(Records for the task begins)

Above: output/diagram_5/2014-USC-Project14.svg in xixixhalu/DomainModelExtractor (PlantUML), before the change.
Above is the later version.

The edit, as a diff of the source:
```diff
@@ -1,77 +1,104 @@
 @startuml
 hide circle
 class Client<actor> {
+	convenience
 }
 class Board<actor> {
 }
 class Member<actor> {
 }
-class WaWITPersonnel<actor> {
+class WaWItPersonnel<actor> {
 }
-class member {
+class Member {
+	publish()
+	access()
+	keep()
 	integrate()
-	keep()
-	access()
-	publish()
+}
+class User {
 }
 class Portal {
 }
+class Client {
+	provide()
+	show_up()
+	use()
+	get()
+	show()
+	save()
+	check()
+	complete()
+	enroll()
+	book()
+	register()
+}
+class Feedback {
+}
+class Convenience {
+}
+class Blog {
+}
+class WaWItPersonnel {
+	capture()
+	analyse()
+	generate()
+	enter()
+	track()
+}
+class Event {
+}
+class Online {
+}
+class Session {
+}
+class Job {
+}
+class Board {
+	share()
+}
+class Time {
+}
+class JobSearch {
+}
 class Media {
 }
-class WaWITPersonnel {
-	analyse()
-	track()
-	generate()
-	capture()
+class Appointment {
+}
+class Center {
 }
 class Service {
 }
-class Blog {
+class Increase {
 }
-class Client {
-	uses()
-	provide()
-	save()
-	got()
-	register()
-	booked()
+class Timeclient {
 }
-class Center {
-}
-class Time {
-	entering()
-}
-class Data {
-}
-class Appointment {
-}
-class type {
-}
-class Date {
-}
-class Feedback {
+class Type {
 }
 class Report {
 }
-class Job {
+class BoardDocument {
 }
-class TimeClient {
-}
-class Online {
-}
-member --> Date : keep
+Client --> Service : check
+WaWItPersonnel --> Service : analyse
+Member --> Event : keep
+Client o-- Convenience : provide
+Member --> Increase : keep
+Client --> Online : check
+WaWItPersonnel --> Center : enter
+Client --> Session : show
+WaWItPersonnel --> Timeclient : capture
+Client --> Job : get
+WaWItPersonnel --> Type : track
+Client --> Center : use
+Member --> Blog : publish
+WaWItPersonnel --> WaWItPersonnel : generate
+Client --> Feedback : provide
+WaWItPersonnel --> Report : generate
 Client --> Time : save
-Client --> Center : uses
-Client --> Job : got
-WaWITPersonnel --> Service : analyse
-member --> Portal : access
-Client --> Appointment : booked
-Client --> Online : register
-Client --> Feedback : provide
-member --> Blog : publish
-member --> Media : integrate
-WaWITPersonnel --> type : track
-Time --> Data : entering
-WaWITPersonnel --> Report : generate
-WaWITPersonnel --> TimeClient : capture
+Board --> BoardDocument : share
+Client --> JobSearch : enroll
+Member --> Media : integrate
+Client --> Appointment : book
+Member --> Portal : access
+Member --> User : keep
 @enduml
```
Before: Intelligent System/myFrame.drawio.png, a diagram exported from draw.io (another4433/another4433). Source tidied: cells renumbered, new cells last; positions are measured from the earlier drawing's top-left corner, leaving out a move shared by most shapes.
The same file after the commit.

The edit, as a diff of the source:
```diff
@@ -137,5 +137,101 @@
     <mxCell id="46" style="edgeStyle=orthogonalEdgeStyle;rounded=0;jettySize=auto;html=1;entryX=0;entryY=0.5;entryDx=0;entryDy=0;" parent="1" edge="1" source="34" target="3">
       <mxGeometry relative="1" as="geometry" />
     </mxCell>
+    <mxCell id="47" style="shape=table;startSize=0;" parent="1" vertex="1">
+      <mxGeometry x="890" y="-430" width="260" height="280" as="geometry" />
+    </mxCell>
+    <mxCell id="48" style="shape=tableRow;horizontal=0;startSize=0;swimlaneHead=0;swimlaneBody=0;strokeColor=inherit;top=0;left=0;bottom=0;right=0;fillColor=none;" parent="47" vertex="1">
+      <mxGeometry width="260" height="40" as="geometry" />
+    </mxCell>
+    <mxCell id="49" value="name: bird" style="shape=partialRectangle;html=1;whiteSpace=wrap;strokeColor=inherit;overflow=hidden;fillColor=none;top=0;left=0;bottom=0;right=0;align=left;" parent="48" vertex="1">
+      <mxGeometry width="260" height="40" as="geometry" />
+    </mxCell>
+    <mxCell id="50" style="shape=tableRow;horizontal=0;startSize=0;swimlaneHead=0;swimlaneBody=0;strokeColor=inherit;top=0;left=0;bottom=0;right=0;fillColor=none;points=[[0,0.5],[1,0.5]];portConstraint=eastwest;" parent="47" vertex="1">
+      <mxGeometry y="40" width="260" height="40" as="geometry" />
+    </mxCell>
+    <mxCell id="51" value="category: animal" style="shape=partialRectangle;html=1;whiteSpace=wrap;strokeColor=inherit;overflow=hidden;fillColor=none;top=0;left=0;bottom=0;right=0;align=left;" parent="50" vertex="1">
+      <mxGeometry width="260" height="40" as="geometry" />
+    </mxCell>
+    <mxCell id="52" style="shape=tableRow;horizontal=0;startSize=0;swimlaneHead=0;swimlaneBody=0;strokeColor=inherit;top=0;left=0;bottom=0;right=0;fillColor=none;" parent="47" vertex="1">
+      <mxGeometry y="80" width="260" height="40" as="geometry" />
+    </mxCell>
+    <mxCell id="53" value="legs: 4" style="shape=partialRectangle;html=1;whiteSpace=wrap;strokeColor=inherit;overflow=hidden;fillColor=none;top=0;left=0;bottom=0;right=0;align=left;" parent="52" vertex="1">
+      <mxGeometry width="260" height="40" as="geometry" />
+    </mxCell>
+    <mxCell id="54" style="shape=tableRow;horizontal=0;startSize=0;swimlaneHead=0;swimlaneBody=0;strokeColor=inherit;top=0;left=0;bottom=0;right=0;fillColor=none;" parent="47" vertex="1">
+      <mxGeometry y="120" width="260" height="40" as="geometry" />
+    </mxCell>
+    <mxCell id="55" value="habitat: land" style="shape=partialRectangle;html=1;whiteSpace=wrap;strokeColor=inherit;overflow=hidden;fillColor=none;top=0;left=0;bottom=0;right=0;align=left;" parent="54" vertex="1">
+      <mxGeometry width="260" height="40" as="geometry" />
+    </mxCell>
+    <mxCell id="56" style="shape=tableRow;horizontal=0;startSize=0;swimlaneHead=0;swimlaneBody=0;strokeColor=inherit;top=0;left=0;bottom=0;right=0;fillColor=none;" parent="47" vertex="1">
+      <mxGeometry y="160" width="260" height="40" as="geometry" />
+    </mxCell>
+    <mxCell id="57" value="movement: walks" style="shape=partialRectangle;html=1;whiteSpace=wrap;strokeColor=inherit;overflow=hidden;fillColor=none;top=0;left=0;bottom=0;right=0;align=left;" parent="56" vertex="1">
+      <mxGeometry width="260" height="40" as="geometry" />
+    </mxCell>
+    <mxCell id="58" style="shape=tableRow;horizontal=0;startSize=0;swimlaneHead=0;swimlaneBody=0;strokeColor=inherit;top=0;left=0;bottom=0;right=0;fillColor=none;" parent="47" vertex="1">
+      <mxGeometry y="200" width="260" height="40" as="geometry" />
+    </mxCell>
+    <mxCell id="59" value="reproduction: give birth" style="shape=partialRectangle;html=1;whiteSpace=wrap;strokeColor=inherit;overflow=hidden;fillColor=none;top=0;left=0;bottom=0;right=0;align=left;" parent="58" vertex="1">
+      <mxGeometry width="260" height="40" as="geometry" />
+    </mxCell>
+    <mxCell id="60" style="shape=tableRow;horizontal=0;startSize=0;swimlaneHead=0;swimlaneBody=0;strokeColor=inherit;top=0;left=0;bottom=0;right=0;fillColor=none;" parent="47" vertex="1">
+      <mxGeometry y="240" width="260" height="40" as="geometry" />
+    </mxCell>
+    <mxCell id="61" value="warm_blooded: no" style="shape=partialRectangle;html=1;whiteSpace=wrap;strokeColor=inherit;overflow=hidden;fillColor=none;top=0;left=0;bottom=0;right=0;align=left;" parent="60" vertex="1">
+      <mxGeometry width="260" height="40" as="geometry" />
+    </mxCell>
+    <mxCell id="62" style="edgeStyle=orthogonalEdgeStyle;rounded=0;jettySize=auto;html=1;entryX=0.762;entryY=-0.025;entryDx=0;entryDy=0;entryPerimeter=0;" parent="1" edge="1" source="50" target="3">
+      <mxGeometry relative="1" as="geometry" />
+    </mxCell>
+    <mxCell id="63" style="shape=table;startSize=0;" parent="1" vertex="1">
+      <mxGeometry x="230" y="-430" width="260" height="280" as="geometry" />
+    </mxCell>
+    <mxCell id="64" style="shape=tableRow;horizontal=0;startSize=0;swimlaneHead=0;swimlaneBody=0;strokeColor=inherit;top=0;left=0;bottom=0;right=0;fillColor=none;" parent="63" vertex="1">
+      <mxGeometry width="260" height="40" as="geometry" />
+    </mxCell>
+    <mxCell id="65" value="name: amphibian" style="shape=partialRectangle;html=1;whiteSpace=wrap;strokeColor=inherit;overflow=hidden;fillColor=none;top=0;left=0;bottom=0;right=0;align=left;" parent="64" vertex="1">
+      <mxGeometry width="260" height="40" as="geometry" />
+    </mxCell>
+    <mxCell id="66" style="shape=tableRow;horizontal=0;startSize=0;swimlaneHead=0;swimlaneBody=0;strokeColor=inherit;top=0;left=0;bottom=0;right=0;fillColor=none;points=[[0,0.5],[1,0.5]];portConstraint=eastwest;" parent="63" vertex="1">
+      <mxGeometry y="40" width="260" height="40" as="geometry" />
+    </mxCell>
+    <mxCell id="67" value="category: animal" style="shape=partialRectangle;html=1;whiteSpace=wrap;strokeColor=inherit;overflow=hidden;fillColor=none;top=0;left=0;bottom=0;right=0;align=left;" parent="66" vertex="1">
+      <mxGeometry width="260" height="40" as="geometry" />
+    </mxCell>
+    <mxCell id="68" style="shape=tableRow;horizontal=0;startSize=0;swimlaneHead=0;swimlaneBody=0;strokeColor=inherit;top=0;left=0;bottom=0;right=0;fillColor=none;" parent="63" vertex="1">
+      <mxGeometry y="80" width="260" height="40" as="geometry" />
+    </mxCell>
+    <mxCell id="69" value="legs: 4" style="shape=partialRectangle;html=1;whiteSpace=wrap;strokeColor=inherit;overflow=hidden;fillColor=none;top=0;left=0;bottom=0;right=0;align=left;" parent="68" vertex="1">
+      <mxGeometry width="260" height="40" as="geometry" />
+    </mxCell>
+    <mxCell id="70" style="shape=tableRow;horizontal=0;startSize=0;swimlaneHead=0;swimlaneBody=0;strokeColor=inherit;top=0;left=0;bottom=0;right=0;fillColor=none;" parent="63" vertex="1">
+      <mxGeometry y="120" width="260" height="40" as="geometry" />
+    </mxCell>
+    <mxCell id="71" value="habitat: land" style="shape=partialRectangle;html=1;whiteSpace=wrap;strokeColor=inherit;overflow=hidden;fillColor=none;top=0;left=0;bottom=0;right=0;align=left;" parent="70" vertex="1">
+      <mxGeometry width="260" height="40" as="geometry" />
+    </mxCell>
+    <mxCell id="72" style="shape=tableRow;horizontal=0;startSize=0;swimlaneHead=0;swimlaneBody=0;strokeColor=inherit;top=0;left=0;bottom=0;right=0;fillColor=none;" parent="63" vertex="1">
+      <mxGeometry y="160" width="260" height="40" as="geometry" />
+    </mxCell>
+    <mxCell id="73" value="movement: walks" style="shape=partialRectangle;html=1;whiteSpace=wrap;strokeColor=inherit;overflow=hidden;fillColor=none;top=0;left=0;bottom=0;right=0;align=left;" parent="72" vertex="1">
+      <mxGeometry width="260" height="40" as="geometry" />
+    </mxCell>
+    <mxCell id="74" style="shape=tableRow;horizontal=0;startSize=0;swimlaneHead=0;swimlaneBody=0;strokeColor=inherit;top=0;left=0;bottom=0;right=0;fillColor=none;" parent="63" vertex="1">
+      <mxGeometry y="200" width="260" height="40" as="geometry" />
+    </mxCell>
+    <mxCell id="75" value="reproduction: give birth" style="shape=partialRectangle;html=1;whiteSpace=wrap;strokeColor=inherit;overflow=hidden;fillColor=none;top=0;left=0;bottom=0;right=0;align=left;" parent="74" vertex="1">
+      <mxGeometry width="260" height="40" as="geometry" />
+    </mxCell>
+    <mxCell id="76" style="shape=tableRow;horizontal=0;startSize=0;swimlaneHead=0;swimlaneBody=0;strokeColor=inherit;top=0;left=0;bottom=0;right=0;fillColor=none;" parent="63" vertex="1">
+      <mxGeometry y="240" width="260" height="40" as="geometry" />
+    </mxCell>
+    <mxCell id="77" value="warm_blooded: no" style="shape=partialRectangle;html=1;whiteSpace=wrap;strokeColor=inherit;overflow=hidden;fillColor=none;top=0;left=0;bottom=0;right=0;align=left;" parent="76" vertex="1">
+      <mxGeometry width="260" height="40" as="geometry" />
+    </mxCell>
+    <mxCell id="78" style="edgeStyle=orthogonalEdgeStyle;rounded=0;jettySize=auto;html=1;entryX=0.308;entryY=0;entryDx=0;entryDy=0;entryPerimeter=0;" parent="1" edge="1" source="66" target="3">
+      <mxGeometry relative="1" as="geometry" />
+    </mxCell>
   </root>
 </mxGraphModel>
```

(Records for the task ends)

> [Try it]: Each line of the data that holds "check" should be reported.

> [Expected output]:
+	check()
+Client --> Service : check
+Client --> Online : check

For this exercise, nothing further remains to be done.